[Web page edit records]
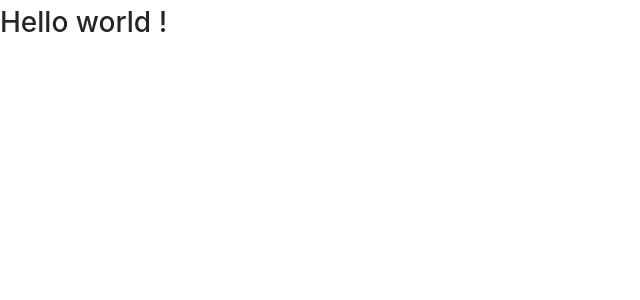
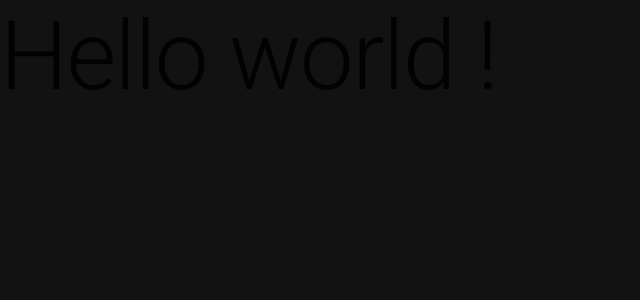
Before and after one commit to Jujulego/rover-iii, a React app: page / in a window 1280 px wide. Shown: the top 300 px of the page, without its empty margins (0-640 px from the left). Built offline with nearby package versions, Linux system fonts and the light colour scheme.

Commit message:
chore: setup mui

```diff
--- a/package.json
+++ b/package.json
@@ -14,6 +14,10 @@
     "stats": "webpack --config webpack.stats.ts"
   },
   "dependencies": {
+    "@emotion/react": "^11.7.1",
+    "@emotion/styled": "^11.6.0",
+    "@mui/icons-material": "^5.2.5",
+    "@mui/material": "^5.2.7",
     "react": "^17.0.2",
     "react-dom": "^17.0.2",
     "regenerator-runtime": "^0.13.9"
--- a/src/index.tsx
+++ b/src/index.tsx
@@ -1,10 +1,17 @@
+import { CssBaseline, Typography } from '@mui/material';
+import { ThemeProvider } from '@mui/material/styles';
 import ReactDOM from 'react-dom';
+
+import { theme } from './theme';
 
 // Polyfills
 import 'regenerator-runtime/runtime';
 
 // App
 ReactDOM.render(
-  <h1>Hello world !</h1>,
+  <ThemeProvider theme={theme}>
+    <CssBaseline />
+    <Typography variant="h1">Hello world !</Typography>
+  </ThemeProvider>,
   document.getElementById('root')
 );
--- /dev/null
+++ b/src/theme.ts
@@ -0,0 +1,24 @@
+import { indigo, deepOrange } from '@mui/material/colors';
+import { createTheme } from '@mui/material/styles';
+
+// Themes
+export const theme = createTheme({
+  palette: {
+    primary: indigo,
+    secondary: deepOrange,
+    mode: 'dark',
+  },
+  components: {
+    MuiCardHeader: {
+      defaultProps: {
+        titleTypographyProps: { variant: 'h6' },
+      },
+    },
+    MuiDialog: {
+      defaultProps: {
+        maxWidth: 'xs',
+        fullWidth: true,
+      },
+    },
+  },
+});
--- a/webpack.dev.ts
+++ b/webpack.dev.ts
@@ -9,11 +9,6 @@ export default merge(common, {
   devServer: {
     port: 4000,
     hot: true,
-    historyApiFallback: true,
-    proxy: {
-      '/graphql': {
-        target: 'http://localhost:5000',
-      }
-    }
+    historyApiFallback: true
   }
 });
```
Also changed, not shown: 2 other files (tests, documents, lock files or other folders).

TASK DIRECTIONS - Working through the entries line by line, count those containing "material" and report only the number.

RESPONSE - 6